The threatened injury to TSYS outweighs whatever damage the preliminary injunction may cause Green. Green agreed in the separation agreement that the covenants would not "unduly impair [his] ability to earn a living." Separation Agreement 4. And although the current state of the economy and global pandemic may make it more difficult for individuals to secure employment, Green assumed the risk that he would not be able to find alternative employment when he voluntarily agreed four separate times to abide by the non-compete covenants in exchange for valuable compensation and monetary benefits. As experienced counsel well knows, the law does not permit sympathy to rescue someone from the unfortunate consequences of the deal he struck.

Finally, granting injunctive relief would serve the public interest. Georgia has an interest in "protecting legitimate business interests and creating an environment that is favorable to attracting commercial enterprises to Georgia and keeping existing businesses within the state." O.C.G.A. § 13-8-50. The General Assembly has found that properly drafted covenants not to compete further this goal. Georgia courts have also emphasized that employers are "entitled to protect [themselves] from the risk that a former employee might appropriate customers by taking unfair advantage of the contacts developed while working for the employer" by entering into restrictive covenants. Palmer & Cay of Ga., Inc. v. Lockton Cos. Inc. , 280 Ga. 479, 629 S.E.2d 800, 802 (2006) (quoting W.R. Grace & Co. v. Mouyal , 262 Ga. 464, 422 S.E.2d 529, 532 (1992) ). Enjoining an employee who knowingly breached a non-compete covenant certainly serves the public interest.


For the foregoing reasons, the Court grants TSYS's motion for a preliminary injunction. Accordingly, Green is hereby enjoined from working for BlueSnap until the merits of this case are resolved at trial. Green is also enjoined from using or disclosing TSYS's confidential or trade secret information in his possession, custody, or control.
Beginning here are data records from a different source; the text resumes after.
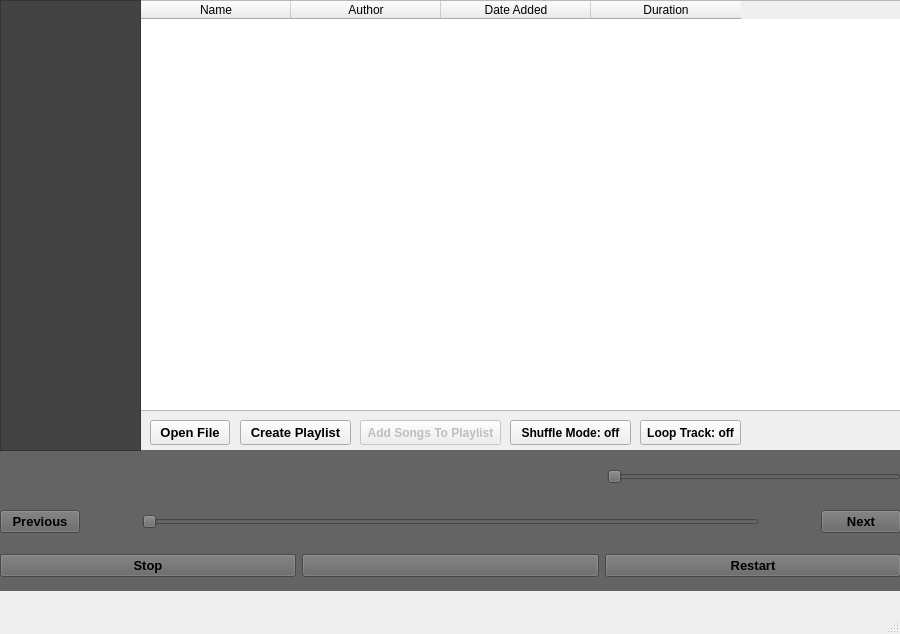
This is mainwindow.ui in Pottarr/QtGroove as Qt 5 draws it before an edit. The edited form follows.
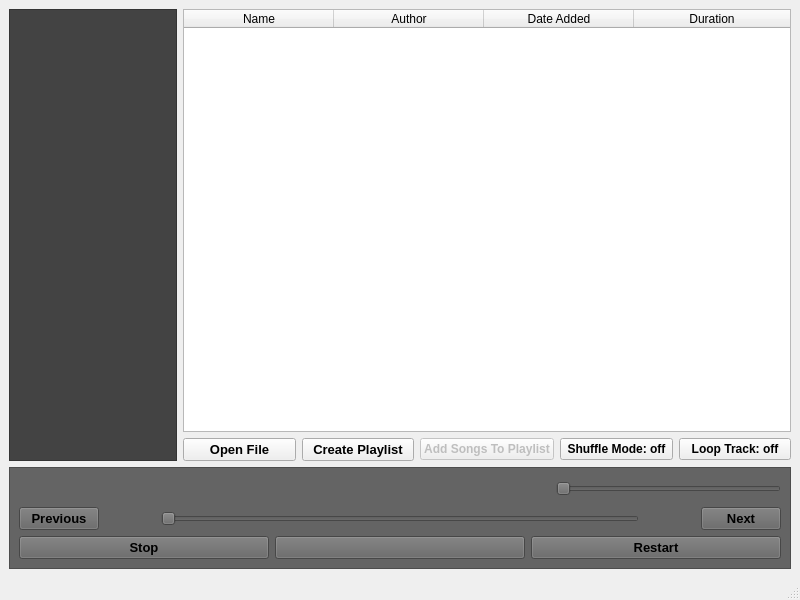
This is the edited form.

Commit message: MADE THE WHOLE PROGRAM RESPONSIVE

```diff
--- a/mainwindow.ui
+++ b/mainwindow.ui
@@ -6,23 +6,111 @@
    <rect>
     <x>0</x>
     <y>0</y>
-    <width>900</width>
-    <height>634</height>
+    <width>800</width>
+    <height>600</height>
    </rect>
   </property>
   <property name="windowTitle">
    <string>MainWindow</string>
   </property>
-  <widget class="QWidget" name="centralwidget">
+  <widget class="QWidget" name="WholeApp">
+   <layout class="QHBoxLayout" name="horizontalLayout_8">
+    <item>
+     <layout class="QVBoxLayout" name="All">
+      <item>
+       <layout class="QHBoxLayout" name="miscBtns_and_songSlot_and_playlistSlot">
+        <item>
+         <widget class="QListWidget" name="playlistSlot">
+          <property name="minimumSize">
+           <size>
+            <width>120</width>
+            <height>0</height>
+           </size>
+          </property>
+          <property name="maximumSize">
+           <size>
+            <width>168</width>
+            <height>16777215</height>
+           </size>
+          </property>
+          <property name="autoFillBackground">
+           <bool>false</bool>
+          </property>
+          <property name="styleSheet">
+           <string notr="true">background-color: rgb(67, 67, 67);
+color: rgb(255, 255, 255);</string>
+          </property>
+          <property name="dragEnabled">
+           <bool>true</bool>
+          </property>
+          <property name="alternatingRowColors">
+           <bool>false</bool>
+          </property>
+          <property name="spacing">
+           <number>2</number>
+          </property>
+          <property name="currentRow">
+           <number>-1</number>
+          </property>
+         </widget>
+        </item>
+        <item>
+         <layout class="QVBoxLayout" name="miscBtns_and_songSlot">
+          <item>
+           <widget class="QTableWidget" name="songSlot">
+            <property name="editTriggers">
+             <set>QAbstractItemView::EditTrigger::EditKeyPressed</set>
+            </property>
+            <property name="dragEnabled">
+             <bool>false</bool>
+            </property>
+            <property name="selectionBehavior">
+             <enum>QAbstractItemView::SelectionBehavior::SelectRows</enum>
+            </property>
+            <attribute name="horizontalHeaderCascadingSectionResizes">
+             <bool>true</bool>
+            </attribute>
+            <attribute name="horizontalHeaderMinimumSectionSize">
+             <number>150</number>
+            </attribute>
+            <attribute name="horizontalHeaderShowSortIndicator" stdset="0">
+             <bool>false</bool>
+            </attribute>
+            <attribute name="horizontalHeaderStretchLastSection">
+             <bool>true</bool>
+            </attribute>
+            <column>
+             <property name="text">
+              <string notr="true">Name</string>
+             </property>
+             <property name="toolTip">
+              <string notr="true"/>
+             </property>
+             <property name="whatsThis">
+              <string notr="true"/>
+             </property>
+            </column>
+            <column>
+             <property name="text">
+              <string>Author</string>
+             </property>
+            </column>
+            <column>
+             <property name="text">
+              <string>Date Added</string>
+             </property>
+            </column>
+            <column>
+             <property name="text">
+              <string>Duration</string>
+             </property>
+            </column>
+           </widget>
+          </item>
+          <item>
+           <layout class="QHBoxLayout" name="misc_btns">
+            <item>
    <widget class="QPushButton" name="openFile">
-    <property name="geometry">
-     <rect>
-      <x>150</x>
-      <y>420</y>
-      <width>80</width>
-      <height>25</height>
-     </rect>
-    </property>
     <property name="font">
      <font>
       <pointsize>10</pointsize>
@@ -33,15 +121,67 @@
      <string>Open File</string>
     </property>
    </widget>
-   <widget class="QFrame" name="controlPanelFrame">
-    <property name="geometry">
-     <rect>
-      <x>0</x>
-      <y>450</y>
-      <width>900</width>
-      <height>141</height>
-     </rect>
-    </property>
+            </item>
+            <item>
+             <widget class="QPushButton" name="createPlaylist">
+              <property name="font">
+               <font>
+                <pointsize>10</pointsize>
+                <bold>true</bold>
+               </font>
+              </property>
+              <property name="text">
+               <string>Create Playlist</string>
+              </property>
+             </widget>
+            </item>
+            <item>
+             <widget class="QPushButton" name="addSongs">
+              <property name="enabled">
+               <bool>false</bool>
+              </property>
+              <property name="font">
+               <font>
+                <bold>true</bold>
+               </font>
+              </property>
+              <property name="text">
+               <string>Add Songs To Playlist</string>
+              </property>
+             </widget>
+            </item>
+            <item>
+             <widget class="QPushButton" name="shuffleButton">
+              <property name="font">
+               <font>
+                <bold>true</bold>
+               </font>
+              </property>
+              <property name="text">
+               <string>Shuffle Mode: off</string>
+              </property>
+             </widget>
+            </item>
+            <item>
+             <widget class="QPushButton" name="loopTrackButton">
+              <property name="font">
+               <font>
+                <bold>true</bold>
+               </font>
+              </property>
+              <property name="text">
+               <string>Loop Track: off</string>
+              </property>
+             </widget>
+            </item>
+           </layout>
+          </item>
+         </layout>
+        </item>
+       </layout>
+      </item>
+      <item>
+       <widget class="QFrame" name="controlPanelFrameWIthBG">
     <property name="styleSheet">
      <string notr="true">background-color: rgb(100, 100, 100);</string>
     </property>
@@ -51,16 +191,9 @@
     <property name="frameShadow">
      <enum>QFrame::Shadow::Raised</enum>
     </property>
-    <widget class="QWidget" name="verticalLayoutWidget">
-     <property name="geometry">
-      <rect>
-       <x>0</x>
-       <y>0</y>
-       <width>901</width>
-       <height>142</height>
-      </rect>
-     </property>
-     <layout class="QVBoxLayout" name="controlPamelLayout">
+        <layout class="QHBoxLayout" name="horizontalLayout_6">
+         <item>
+          <layout class="QVBoxLayout" name="controlPanel">
       <item>
        <layout class="QHBoxLayout" name="controlTop">
         <item>
@@ -280,167 +413,13 @@
        </layout>
       </item>
      </layout>
-    </widget>
-   </widget>
-   <widget class="QPushButton" name="createPlaylist">
-    <property name="geometry">
-     <rect>
-      <x>240</x>
-      <y>420</y>
-      <width>111</width>
-      <height>25</height>
-     </rect>
-    </property>
-    <property name="font">
-     <font>
-      <pointsize>10</pointsize>
-      <bold>true</bold>
-     </font>
-    </property>
-    <property name="text">
-     <string>Create Playlist</string>
-    </property>
-   </widget>
-   <widget class="QListWidget" name="playlistSlot">
-    <property name="geometry">
-     <rect>
-      <x>0</x>
-      <y>0</y>
-      <width>141</width>
-      <height>451</height>
-     </rect>
-    </property>
-    <property name="autoFillBackground">
-     <bool>false</bool>
-    </property>
-    <property name="styleSheet">
-     <string notr="true">background-color: rgb(67, 67, 67);
-color: rgb(255, 255, 255);</string>
-    </property>
-    <property name="dragEnabled">
-     <bool>true</bool>
-    </property>
-    <property name="alternatingRowColors">
-     <bool>false</bool>
-    </property>
-    <property name="spacing">
-     <number>2</number>
-    </property>
-    <property name="currentRow">
-     <number>-1</number>
-    </property>
-   </widget>
-   <widget class="QPushButton" name="addSongs">
-    <property name="enabled">
-     <bool>false</bool>
-    </property>
-    <property name="geometry">
-     <rect>
-      <x>360</x>
-      <y>420</y>
-      <width>141</width>
-      <height>25</height>
-     </rect>
-    </property>
-    <property name="font">
-     <font>
-      <bold>true</bold>
-     </font>
-    </property>
-    <property name="text">
-     <string>Add Songs To Playlist</string>
-    </property>
-   </widget>
-   <widget class="QTableWidget" name="songSlot">
-    <property name="geometry">
-     <rect>
-      <x>140</x>
-      <y>0</y>
-      <width>761</width>
-      <height>411</height>
-     </rect>
-    </property>
-    <property name="editTriggers">
-     <set>QAbstractItemView::EditTrigger::EditKeyPressed</set>
-    </property>
-    <property name="dragEnabled">
-     <bool>false</bool>
-    </property>
-    <property name="selectionBehavior">
-     <enum>QAbstractItemView::SelectionBehavior::SelectRows</enum>
-    </property>
-    <attribute name="horizontalHeaderCascadingSectionResizes">
-     <bool>false</bool>
-    </attribute>
-    <attribute name="horizontalHeaderDefaultSectionSize">
-     <number>150</number>
-    </attribute>
-    <attribute name="horizontalHeaderStretchLastSection">
-     <bool>false</bool>
-    </attribute>
-    <column>
-     <property name="text">
-      <string notr="true">Name</string>
-     </property>
-     <property name="toolTip">
-      <string notr="true"/>
-     </property>
-     <property name="whatsThis">
-      <string notr="true"/>
-     </property>
-    </column>
-    <column>
-     <property name="text">
-      <string>Author</string>
-     </property>
-    </column>
-    <column>
-     <property name="text">
-      <string>Date Added</string>
-     </property>
-    </column>
-    <column>
-     <property name="text">
-      <string>Duration</string>
-     </property>
-    </column>
-   </widget>
-   <widget class="QPushButton" name="shuffleButton">
-    <property name="geometry">
-     <rect>
-      <x>510</x>
-      <y>420</y>
-      <width>121</width>
-      <height>25</height>
-     </rect>
-    </property>
-    <property name="font">
-     <font>
-      <bold>true</bold>
-     </font>
-    </property>
-    <property name="text">
-     <string>Shuffle Mode: off</string>
-    </property>
-   </widget>
-   <widget class="QPushButton" name="loopTrackButton">
-    <property name="geometry">
-     <rect>
-      <x>640</x>
-      <y>420</y>
-      <width>101</width>
-      <height>25</height>
-     </rect>
-    </property>
-    <property name="font">
-     <font>
-      <bold>true</bold>
-     </font>
-    </property>
-    <property name="text">
-     <string>Loop Track: off</string>
-    </property>
-   </widget>
+         </item>
+        </layout>
+       </widget>
+      </item>
+     </layout>
+    </item>
+   </layout>
    <zorder>songSlot</zorder>
    <zorder>controlPanelFrame</zorder>
    <zorder>openFile</zorder>
```
Left out of the diff: 9 changed lines with no effect on the pictures. Lines whose indentation alone changed are shown as unchanged. The commit also changes 2 other files.
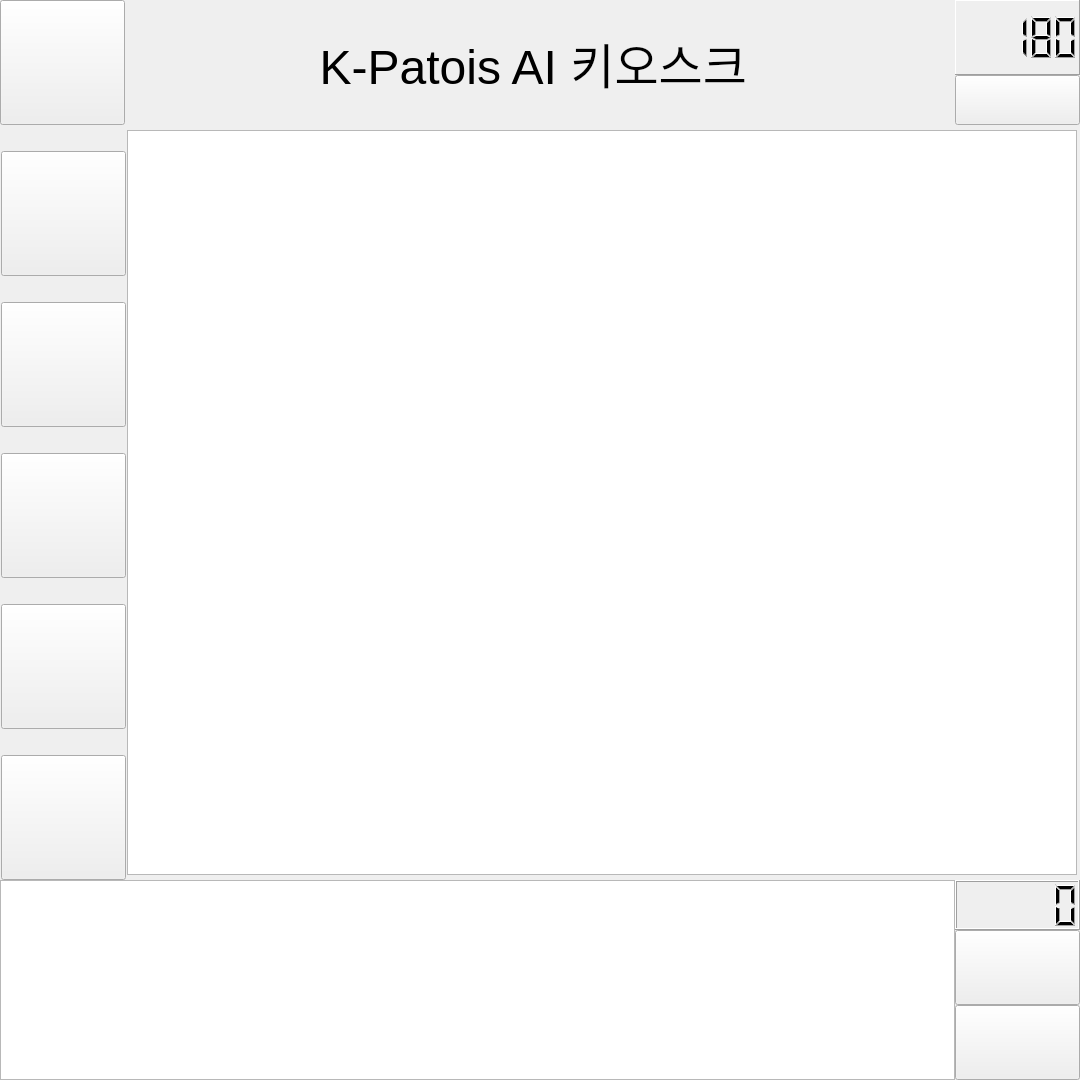
First picture: the form in front/UI/Init.ui, repository LeeHuSeong/Kiosk_AI, before the edit.
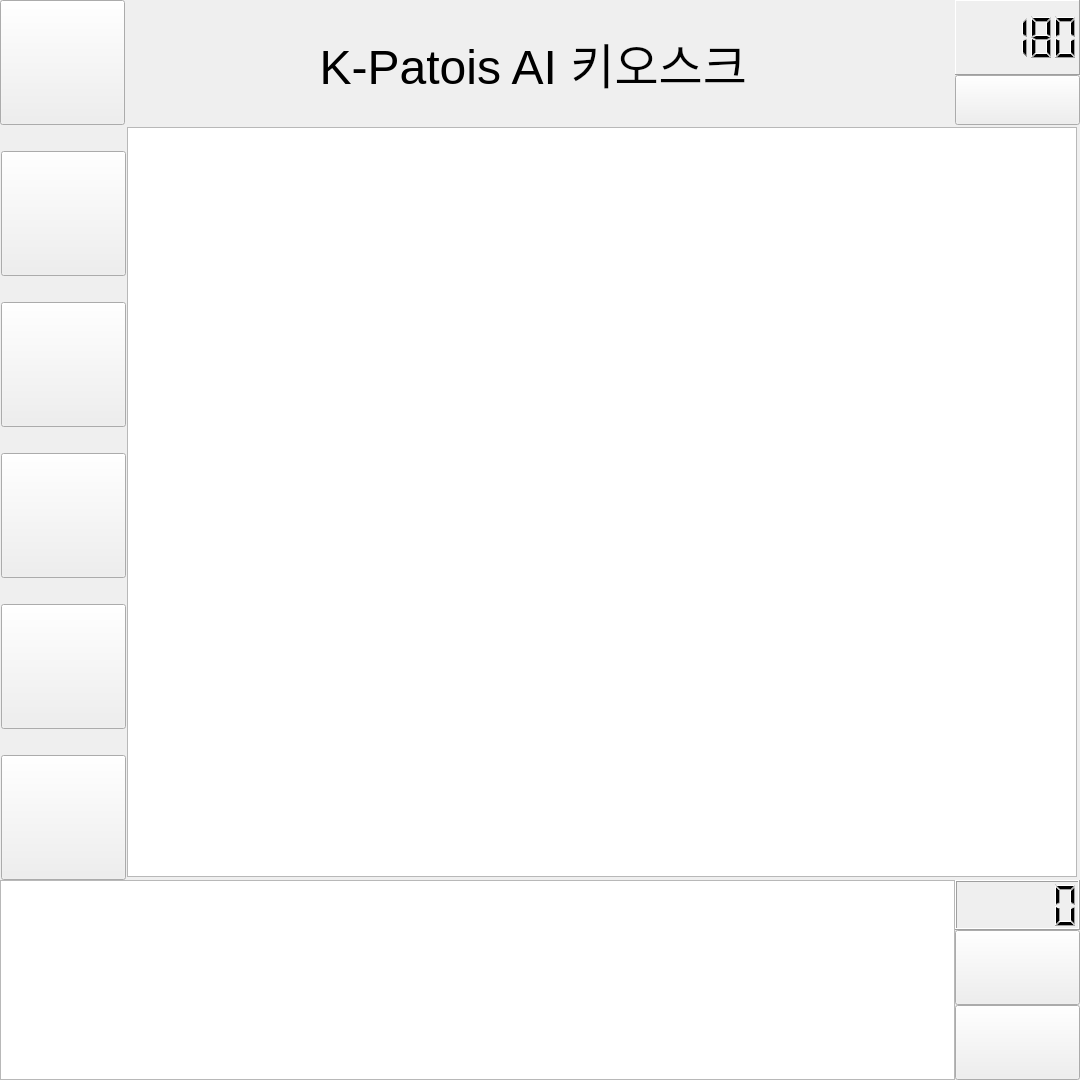
Second picture: the form after the edit. Icons and pictures are not drawn.

Commit message: UI수정

What changed in the file:
```diff
--- a/front/UI/Init.ui
+++ b/front/UI/Init.ui
@@ -833,13 +833,13 @@
               <property name="minimumSize">
                <size>
                 <width>950</width>
-                <height>745</height>
+                <height>750</height>
                </size>
               </property>
               <property name="maximumSize">
                <size>
                 <width>950</width>
-                <height>745</height>
+                <height>750</height>
                </size>
               </property>
               <property name="focusPolicy">
```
TSYS also asks the Court to issue an order tolling the non-competition period in the covenants during the pendency of the breach of Green's obligations. Although the covenants in the 2018, 2019, and 2020 stock grants do contemplate that the restrictive time period will be tolled "if a court of competent jurisdiction ... finds that the challenged restrictive covenant is enforceable," today's order only establishes that TSYS is substantially likely to show the covenants are enforceable—not that the covenants are actually enforceable. 2018 Stock Grant ex. A ¶ 9; 2019 Stock Grant ex. A ¶ 9; see also 2020 Stock Grant § 15.7 (similar tolling provision). Therefore, TSYS is not entitled to an order tolling the restrictive time periods at this time.

The Court directs TSYS to give security in the amount of $275,000, finding that this amount would be proper to pay the costs and damages sustained by Green if he is found to have been wrongfully enjoined or restrained. Fed. R. Civ. P. 65(c).

IT IS SO ORDERED, this 31st day of August, 2020.

Summaries of

Glob. Payments Inc. v. Green

Aug 31, 2020
484 F. Supp. 3d 1372 (M.D. Ga. 2020)
Case details for

Glob. Payments Inc. v. Green

Case Details



Date published: Aug 31, 2020


484 F. Supp. 3d 1372 (M.D. Ga. 2020)